Frequency of adverse drug reactions in hospitalized patients: a systematic review and meta-analysis

Pharmacoepidemiol Drug Saf. 2012 Nov;21(11):1139-54. doi: 10.1002/pds.3309. Epub 2012 Jul 4.


Purposes: To perform a comprehensive systematic review of prospective studies about frequency of adverse drug reactions (ADRs) occurring during hospitalization (ADR(In) ), including a thorough study quality assessment, meta-analysis and heterogeneity evaluation.

Methods: Systematic review of several databases: Pubmed, EMBASE, CINAHL, Cochrane, ISI, International Pharmaceutical Abstracts, Scirus, NHS economic, and others, as well as manual search. Inclusion criteria were: prospective studies (assessing all patients before discharge, by a specialized team, at least once a week); with data about ADRs occurring during hospitalization, using WHO's or similar definition of ADR. Two independent reviewers assessed eligibility criteria, extracted data, and evaluated risk of bias.

Results: From 4139 studies initially found, 22 were included. Meta-analysis indicate that ADRs may occur in 16.88% (CI95%: 13.56,20.21%) of patients during hospitalization; however, this estimate has to be viewed with caution because there was significant heterogeneity (I² = 99%). The most significant moderators of heterogeneity were risk of bias, population, ward, and methodology for ADR identification.
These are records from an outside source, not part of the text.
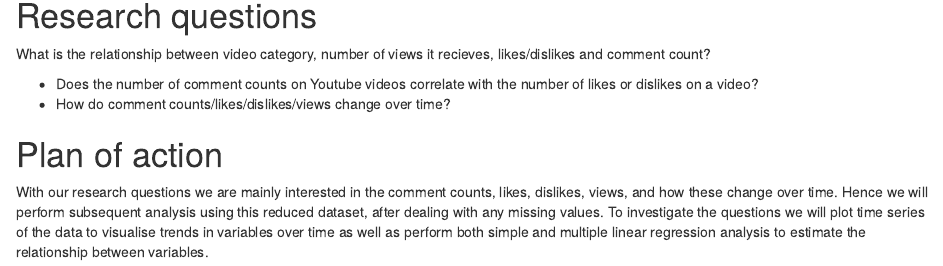
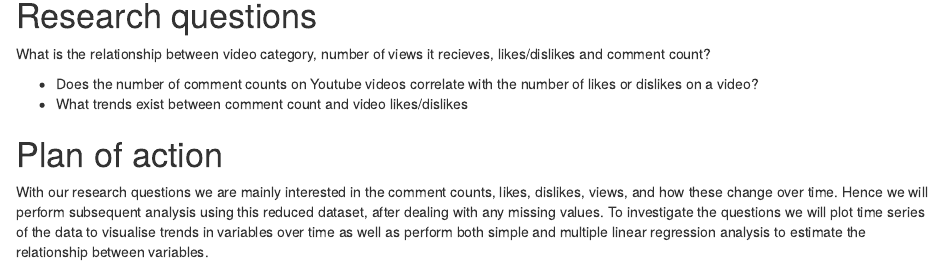
Before and after one commit to hanrach/group_2, an R Markdown document (milestone1_547.Rmd): the page in a window 1100 px wide, from 3250 px down. Rendered offline with R 4.5, knitr and Pandoc, with nearby package versions; some code elsewhere in the file could not run offline.

Commit message:
research q

```diff
--- a/milestone1_547.Rmd
+++ b/milestone1_547.Rmd
@@ -152,9 +152,10 @@ category.agg %>%
 
 What is the relationship between video category, number of views it recieves, likes/dislikes and comment count?
 
-  - Does the number of comment counts on Youtube videos correlate with the number of likes or dislikes on a video?
-  - How do comment counts/likes/dislikes/views change over time?
 
+
+- Does the number of comment counts on Youtube videos correlate with the number of likes or dislikes on a video?
+- What trends exist between comment count and video likes/dislikes
 
 # Plan of action
 
```
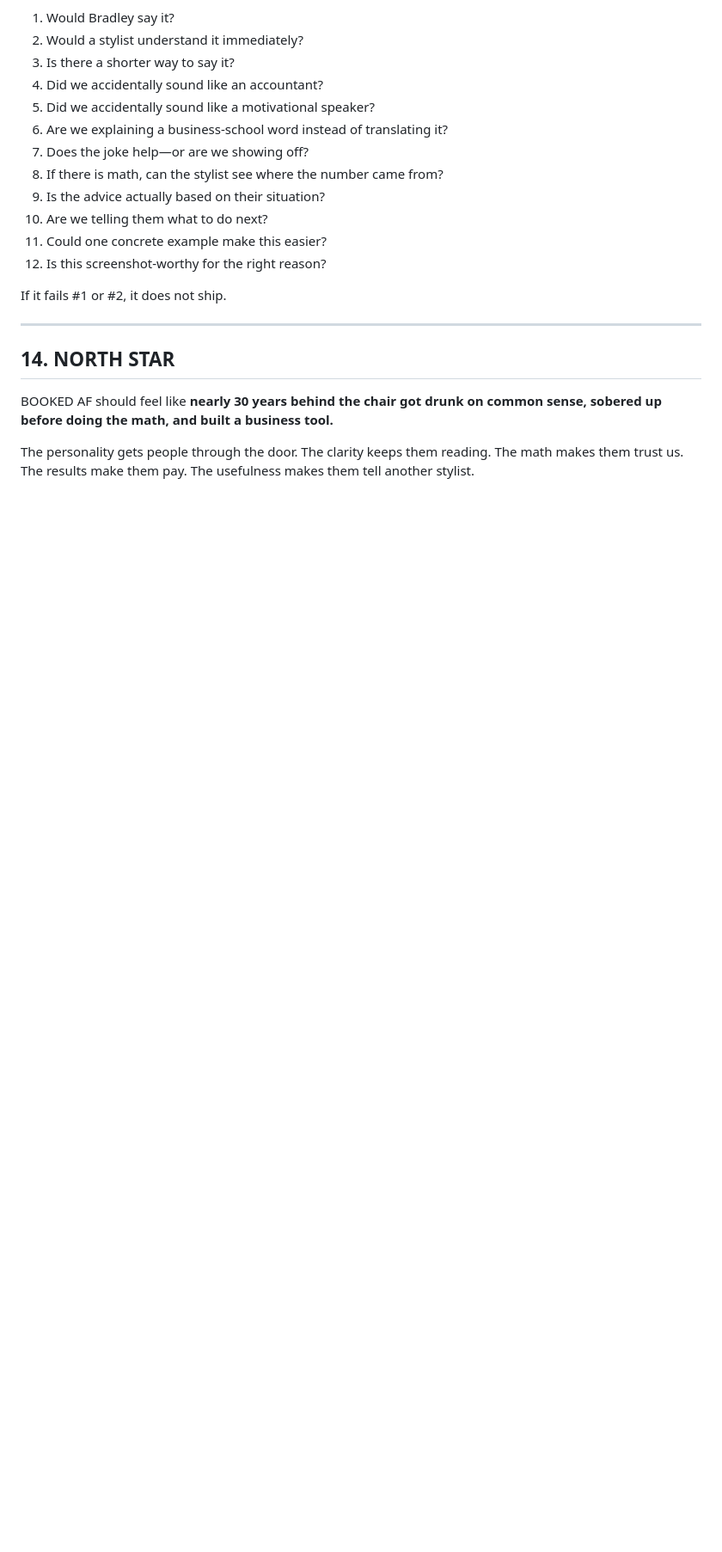
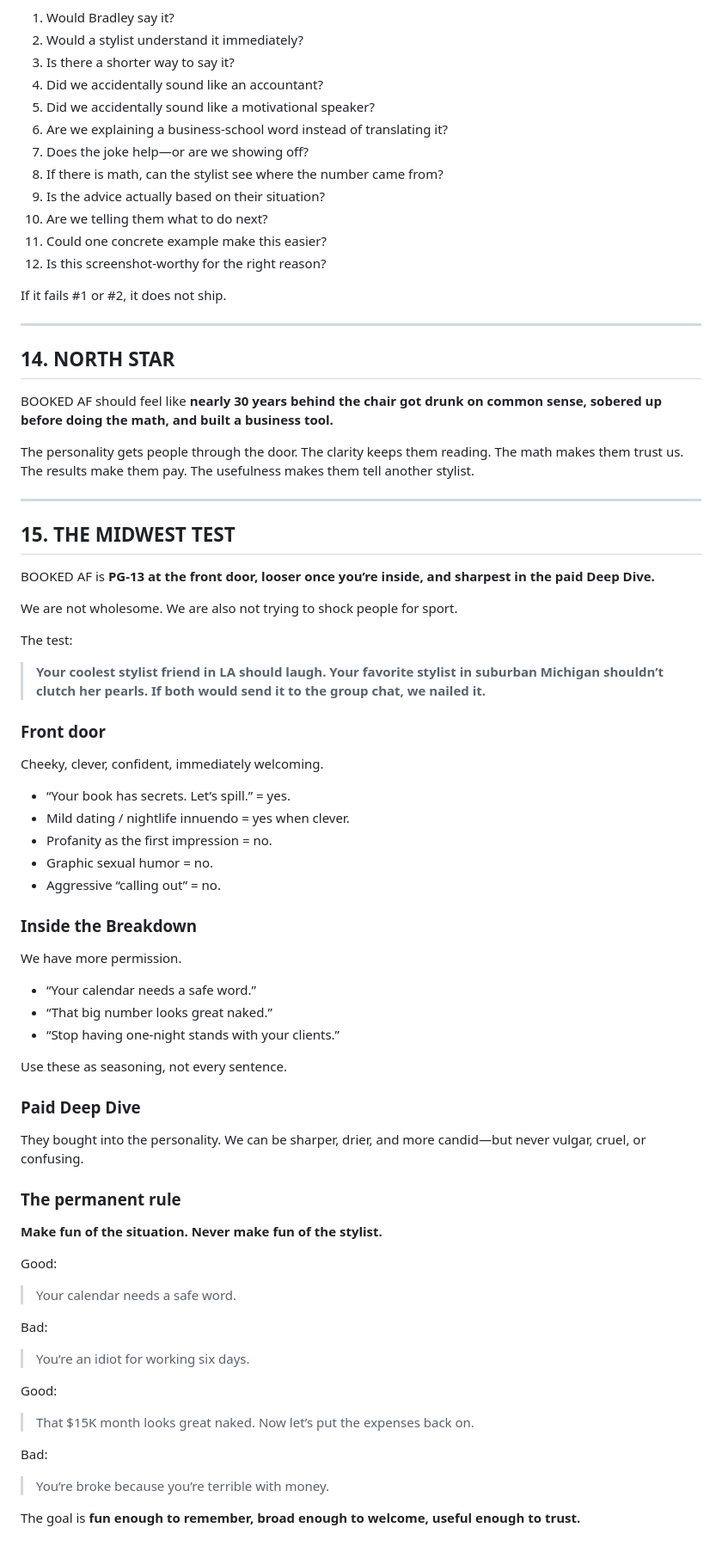
Before and after one commit to BSanders0801/Booked-AF-Calculator, a Markdown page: BOOKED_AF_LANGUAGE_BIBLE.md, the part around the change. Shown at 86% size. Rendered like a GitHub page; blank space fills up the shorter version.

Commit message:
Add Midwest Test to BOOKED AF brand voice

```diff
--- a/BOOKED_AF_LANGUAGE_BIBLE.md
+++ b/BOOKED_AF_LANGUAGE_BIBLE.md
@@ -452,3 +452,51 @@ The clarity keeps them reading.
 The math makes them trust us.
 The results make them pay.
 The usefulness makes them tell another stylist.
+
+
+---
+
+## 15. THE MIDWEST TEST
+
+BOOKED AF is **PG-13 at the front door, looser once you’re inside, and sharpest in the paid Deep Dive.**
+
+We are not wholesome. We are also not trying to shock people for sport.
+
+The test:
+> **Your coolest stylist friend in LA should laugh. Your favorite stylist in suburban Michigan shouldn’t clutch her pearls. If both would send it to the group chat, we nailed it.**
+
+### Front door
+Cheeky, clever, confident, immediately welcoming.
+- “Your book has secrets. Let’s spill.” = yes.
+- Mild dating / nightlife innuendo = yes when clever.
+- Profanity as the first impression = no.
+- Graphic sexual humor = no.
+- Aggressive “calling out” = no.
+
+### Inside the Breakdown
+We have more permission.
+- “Your calendar needs a safe word.”
+- “That big number looks great naked.”
+- “Stop having one-night stands with your clients.”
+
+Use these as seasoning, not every sentence.
+
+### Paid Deep Dive
+They bought into the personality. We can be sharper, drier, and more candid—but never vulgar, cruel, or confusing.
+
+### The permanent rule
+**Make fun of the situation. Never make fun of the stylist.**
+
+Good:
+> Your calendar needs a safe word.
+
+Bad:
+> You’re an idiot for working six days.
+
+Good:
+> That $15K month looks great naked. Now let’s put the expenses back on.
+
+Bad:
+> You’re broke because you’re terrible with money.
+
+The goal is **fun enough to remember, broad enough to welcome, useful enough to trust.**
```
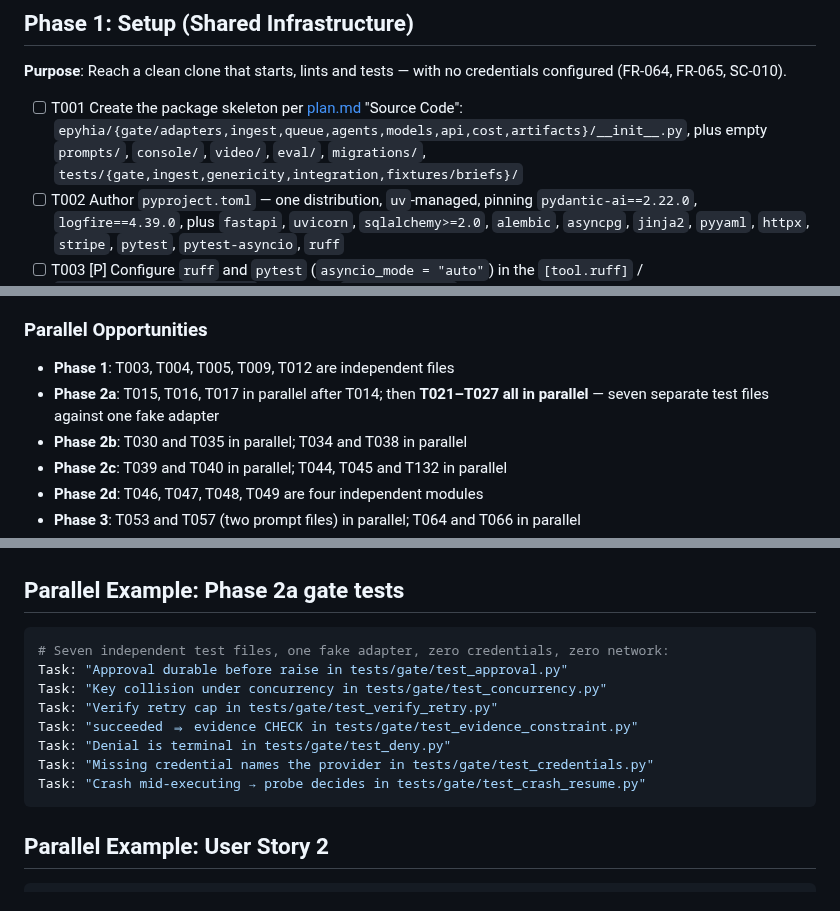
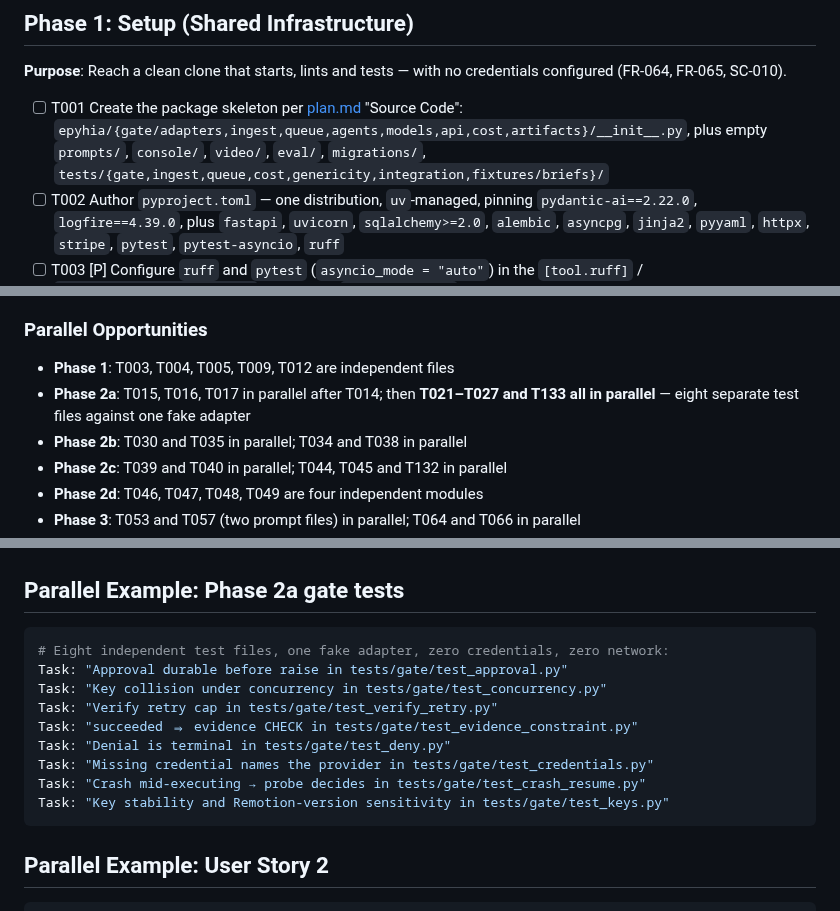
Before and after one commit to matteopilotto/epyhia, a Markdown page: specs/001-epyhia-agency/tasks.md, 3 parts joined by grey strips. GitHub-like rendering.

Commit message:
docs: add queue/cost test dirs to setup and a unit test for the idempotency keys

````diff
--- a/specs/001-epyhia-agency/tasks.md
+++ b/specs/001-epyhia-agency/tasks.md
@@ -36,7 +36,7 @@ Single repository, one installable Python package `epyhia/`, three sibling non-P
 **Purpose**: Reach a clean clone that starts, lints and tests — with no credentials configured
 (FR-064, FR-065, SC-010).
 
-- [ ] T001 Create the package skeleton per [plan.md](./plan.md) "Source Code": `epyhia/{gate/adapters,ingest,queue,agents,models,api,cost,artifacts}/__init__.py`, plus empty `prompts/`, `console/`, `video/`, `eval/`, `migrations/`, `tests/{gate,ingest,genericity,integration,fixtures/briefs}/`
+- [ ] T001 Create the package skeleton per [plan.md](./plan.md) "Source Code": `epyhia/{gate/adapters,ingest,queue,agents,models,api,cost,artifacts}/__init__.py`, plus empty `prompts/`, `console/`, `video/`, `eval/`, `migrations/`, `tests/{gate,ingest,queue,cost,genericity,integration,fixtures/briefs}/`
 - [ ] T002 Author `pyproject.toml` — one distribution, `uv`-managed, pinning `pydantic-ai==2.22.0`, `logfire==4.39.0`, plus `fastapi`, `uvicorn`, `sqlalchemy>=2.0`, `alembic`, `asyncpg`, `jinja2`, `pyyaml`, `httpx`, `stripe`, `pytest`, `pytest-asyncio`, `ruff`
 - [ ] T003 [P] Configure `ruff` and `pytest` (`asyncio_mode = "auto"`) in the `[tool.ruff]` / `[tool.pytest.ini_options]` sections of `pyproject.toml`
 - [ ] T004 [P] Write `.gitignore` covering `.env`, `.env.*` (except `.env.example`), `.venv/`, `node_modules/`, `dist/`, `__pycache__/`, `video/out/`, and `.claude/DECISIONS.md` (Constitution §Git Workflow)
@@ -323,8 +324,8 @@ businesses.
 ### Parallel Opportunities
 
 - **Phase 1**: T003, T004, T005, T009, T012 are independent files
-- **Phase 2a**: T015, T016, T017 in parallel after T014; then **T021–T027 all in parallel** — seven
-  separate test files against one fake adapter
+- **Phase 2a**: T015, T016, T017 in parallel after T014; then **T021–T027 and T133 all in
+  parallel** — eight separate test files against one fake adapter
 - **Phase 2b**: T030 and T035 in parallel; T034 and T038 in parallel
 - **Phase 2c**: T039 and T040 in parallel; T044, T045 and T132 in parallel
 - **Phase 2d**: T046, T047, T048, T049 are four independent modules
@@ -342,7 +343,7 @@ businesses.
 ## Parallel Example: Phase 2a gate tests
 
 ```bash
-# Seven independent test files, one fake adapter, zero credentials, zero network:
+# Eight independent test files, one fake adapter, zero credentials, zero network:
 Task: "Approval durable before raise in tests/gate/test_approval.py"
 Task: "Key collision under concurrency in tests/gate/test_concurrency.py"
 Task: "Verify retry cap in tests/gate/test_verify_retry.py"
@@ -350,6 +351,7 @@ Task: "succeeded ⇒ evidence CHECK in tests/gate/test_evidence_constraint.py"
 Task: "Denial is terminal in tests/gate/test_deny.py"
 Task: "Missing credential names the provider in tests/gate/test_credentials.py"
 Task: "Crash mid-executing → probe decides in tests/gate/test_crash_resume.py"
+Task: "Key stability and Remotion-version sensitivity in tests/gate/test_keys.py"
 ```
 
 ## Parallel Example: User Story 2
````
Also changed, not shown: other parts of specs/001-epyhia-agency/tasks.md (+1 -0 lines).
Low risk of bias studies adjusted for population (pediatric versus adult) had I² = 0%.

Conclusions: These data are useful as a broad characterization of in-hospital ADRs and their frequency. However, due to heterogeneity, our estimates are crude indicators. The wide variation in methodologies was one of the most important moderators of heterogeneity (even among studies using intensive monitoring). We suggest criteria to standardize methodologies and reduce the risk of bias.

Publication types

  • Meta-Analysis
  • Review
  • Systematic Review

MeSH terms

  • Adverse Drug Reaction Reporting Systems
  • Databases, Bibliographic
  • Drug-Related Side Effects and Adverse Reactions* / epidemiology*
  • Hospitalization* / statistics & numerical data
  • Humans
  • Incidence
  • Inpatients / statistics & numerical data*
  • Prospective Studies
  • Risk